Move over, Jake Owen—you’ve got company.
Jordan Davis is a Lousiana native who signed with UMG Nashville back in 2016, but just released his debut single “Singles You Up” (which is apparently a phrase he and his co-writers invented) last month…and after over a year of preparation, this is the best song they could find?! I’m not going to mince words here: This song is a sleazy, tone-deaf, Metro-Bro pile of garbage that immediately displaces Dustin Lynch’s “Small Town Boy” as my least favorite single of 2017. It’s tone and theme are eerily similar to Owen’s disgusting “If He Ain’t Gonna Love You,” and the only question left is whether it can surpass Owen as the worst-reviewed song on this blog.
The production here is a standard-and-unabashed Metropolitan mix that features slick-sounding guitars and uses a drum machine for its foundation. It follows the “acoustic verses, electric chorus” pattern seen in a lot of songs these days, but the former is much more pronounced in its role while the latter tends to get pushed into the background (it even gets overshadowed by Davis during its bridge solo). To its credit, the mix establishes a bright, energetic atmosphere that is easy on the ears (even if it doesn’t really match the tone of the lyrics), and it embraces its modern sound by not including even a token banjo, steel guitar, or any other “country” instrument in the mix. Truth be told, the production is probably the high point on the song…but it all goes downhill from here.
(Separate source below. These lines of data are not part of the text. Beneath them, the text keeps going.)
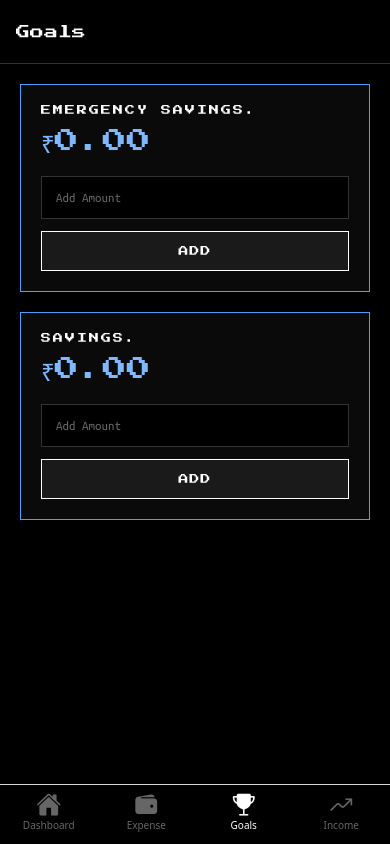
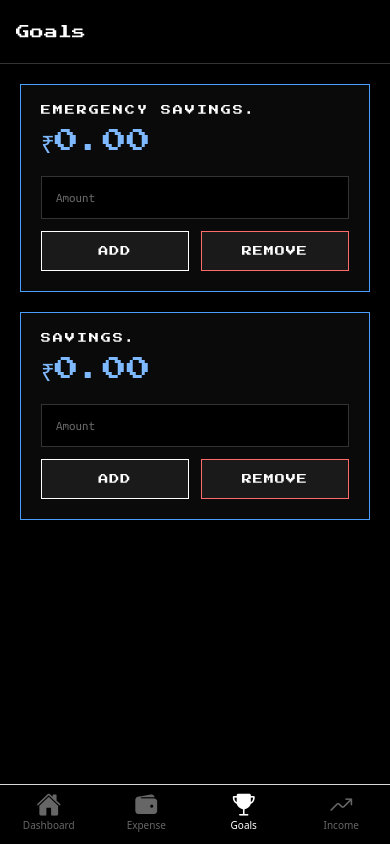
Before and after one commit to Sidsmartz/FiB-FinanceBuddy, a React Native app: screen /Goals in a window 390 px wide. Built offline with nearby package versions, Linux system fonts and the light colour scheme.

Commit message:
Add + Remove Functionality for Removing from savings/emergency savings

```diff
--- a/screens/GoalsScreen.js
+++ b/screens/GoalsScreen.js
@@ -20,24 +20,47 @@ export default function GoalsScreen() {
   // Calculate total general savings
   const totalSavings = goalSavings.reduce((sum, goal) => sum + goal.current, 0);
 
-  const handleUpdateEmergency = () => {
+  const handleUpdateEmergency = (isAdd = true) => {
     if (!emergencyAmount) return;
-    updateEmergencySavings(emergencySavings + parseFloat(emergencyAmount));
+    const amount = parseFloat(emergencyAmount);
+    if (isAdd) {
+      updateEmergencySavings(emergencySavings + amount);
+    } else {
+      const newAmount = emergencySavings - amount;
+      if (newAmount < 0) {
+        alert('Cannot remove more than available');
+        return;
+      }
+      updateEmergencySavings(newAmount);
+    }
     setEmergencyAmount('');
   };
 
-  const handleAddSavings = () => {
+  const handleUpdateSavings = (isAdd = true) => {
     if (!savingsAmount) return;
-    // Add to general savings (create a single "Savings" goal if it doesn't exist)
+    const amount = parseFloat(savingsAmount);
     const savingsGoal = goalSavings.find(g => g.name === 'Savings');
+
+    if (isAdd) {
       if (savingsGoal) {
-      updateGoalSaving(savingsGoal.id, parseFloat(savingsAmount));
+        updateGoalSaving(savingsGoal.id, amount);
       } else {
         addGoalSaving({
           name: 'Savings',
-        target: 999999999, // Large number for general savings
+          target: 999999999,
         });
-      // Will need to add amount in next interaction
+      }
+    } else {
+      if (!savingsGoal) {
+        alert('No savings to remove from');
+        return;
+      }
+      const newAmount = savingsGoal.current - amount;
+      if (newAmount < 0) {
+        alert('Cannot remove more than available');
+        return;
+      }
+      updateGoalSaving(savingsGoal.id, -amount);
     }
     setSavingsAmount('');
   };
@@ -49,15 +72,20 @@ export default function GoalsScreen() {
         <Text style={styles.amount}>₹{emergencySavings.toFixed(2)}</Text>
         <TextInput
           style={styles.input}
-          placeholder="Add Amount"
+          placeholder="Amount"
           placeholderTextColor="#666666"
           value={emergencyAmount}
           onChangeText={setEmergencyAmount}
           keyboardType="numeric"
         />
-        <TouchableOpacity style={styles.button} onPress={handleUpdateEmergency}>
+        <View style={styles.buttonRow}>
+          <TouchableOpacity style={styles.buttonHalf} onPress={() => handleUpdateEmergency(true)}>
             <Text style={styles.buttonText}>ADD</Text>
           </TouchableOpacity>
+          <TouchableOpacity style={[styles.buttonHalf, styles.buttonRemove]} onPress={() => handleUpdateEmergency(false)}>
+            <Text style={styles.buttonText}>REMOVE</Text>
+          </TouchableOpacity>
+        </View>
       </Animatable.View>
 
       <Animatable.View key={`savings-${animKey}`} animation="fadeInUp" delay={200} style={styles.box}>
@@ -65,15 +93,20 @@ export default function GoalsScreen() {
         <Text style={styles.amount}>₹{totalSavings.toFixed(2)}</Text>
         <TextInput
           style={styles.input}
-          placeholder="Add Amount"
+          placeholder="Amount"
           placeholderTextColor="#666666"
           value={savingsAmount}
           onChangeText={setSavingsAmount}
           keyboardType="numeric"
         />
-        <TouchableOpacity style={styles.button} onPress={handleAddSavings}>
+        <View style={styles.buttonRow}>
+          <TouchableOpacity style={styles.buttonHalf} onPress={() => handleUpdateSavings(true)}>
             <Text style={styles.buttonText}>ADD</Text>
           </TouchableOpacity>
+          <TouchableOpacity style={[styles.buttonHalf, styles.buttonRemove]} onPress={() => handleUpdateSavings(false)}>
+            <Text style={styles.buttonText}>REMOVE</Text>
+          </TouchableOpacity>
+        </View>
       </Animatable.View>
     </ScrollView>
   );
@@ -122,6 +155,21 @@ const styles = StyleSheet.create({
     alignItems: 'center',
     backgroundColor: '#1a1a1a',
   },
+  buttonRow: {
+    flexDirection: 'row',
+    gap: 12,
+  },
+  buttonHalf: {
+    flex: 1,
+    borderWidth: 1,
+    borderColor: '#ffffff',
+    padding: 14,
+    alignItems: 'center',
+    backgroundColor: '#1a1a1a',
+  },
+  buttonRemove: {
+    borderColor: '#ff6b6b',
+  },
   buttonText: {
     color: '#ffffff',
     fontFamily: 'PixelFont',
```
Lines whose indentation alone changed are shown as unchanged.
Davis himself sounds pretty “meh” to me. There are shades of Sam Hunt in his voice (although his delivery is more traditional than Hunt’s talk-singing approach), and his flow on the faster lyrics is impressive, but otherwise his sound is pretty unexceptional. His biggest flaw is his lack of vocal charisma: Unlike Owen, Davis is just not terribly believable is the narrator’s role here. While that mostly works in Davis’s favor on this track (he doesn’t come across quite as sleazy as Owen did), when he drops a line like “I’m sorry if I’m overstepping boundaries,” you don’t buy his apology at all.
And then we get to the writing, and it’s beyond terrible. At its core, the song is a copy of “If He Ain’t Gonna Love You”: The narrator decides to hit on a girl who already has a boyfriend, saying to look him up if the relationship goes south. Here are my problems with the song.
- No consideration is ever given to the woman’s feelings and/or decision process. The narrator completely ignores the possibility that she’s “sippin’ white wine instead of whiskey” and being “a little more city” because that’s just what she wants to do, leaving the narrator looking shallow and self-serving. It reminds me a lot of Lee Brice’s clueless “That Don’t Sound Like You,” where the narrator just attributes any undesired changes to their girlfriend to the evil guy she’s with. Word to the wise, guys: The trend in country music right now is to give women more respect, not less.
- There’s no indication that the relationship the narrator is targeting is on the rocks. The only evidence offered by the narrator is that the guy isn’t looking at the woman enough and doesn’t sing along to her favorite song. It’s not enough to convince me that the woman needs to be saved from a bad relationship, and it makes the narrator come off like a slimy douchebag trying to break up a seemingly-solid relationship.
- The opening line “I ain’t heard you laugh like that in a long time” indicates that this is not a spur-of-the-moment outburst, but rather something the singer has been thinking about for a long time. It amps up the creepy factor and makes you wonder “Is this guy just stalking this girl hoping she sees the light and hooks up with him?”
- It’s a minor nit, but the made-up title/hook is confusing enough to ask Google what the heck it means (which failed, by the way). Encouraging people to dig deeper into this lyrical mess is not going to help matters.
There’s no blatant sexual innuendo here, but the Bro-Country undertones bleed through this song like a Sloppy Joe overflows its bun. Pair all of this with Davis’s inability to elevate the concept to something respectable, and you’ve got a narrator who comes off as creepy, selfish, and unsympathetic (not to mention unoriginal), and that’s a really bad look for a singer, especially on a debut single.
Quite frankly, “Singles You Up” has no business being on country radio in 2017. With its overly-modern production, Bro-Country attitude, and unremarkable vocal performance, the label should have voted this one down and told Jordan Davis “Try again, dude.” I wouldn’t rank it ahead of “If He Ain’t Gonna Love You” in terms of outright awfulness, but it deserves a place right next to it in Kyle’s Country Music Hall of Infamy.
Rating: 2/10. Avoid this like the plague.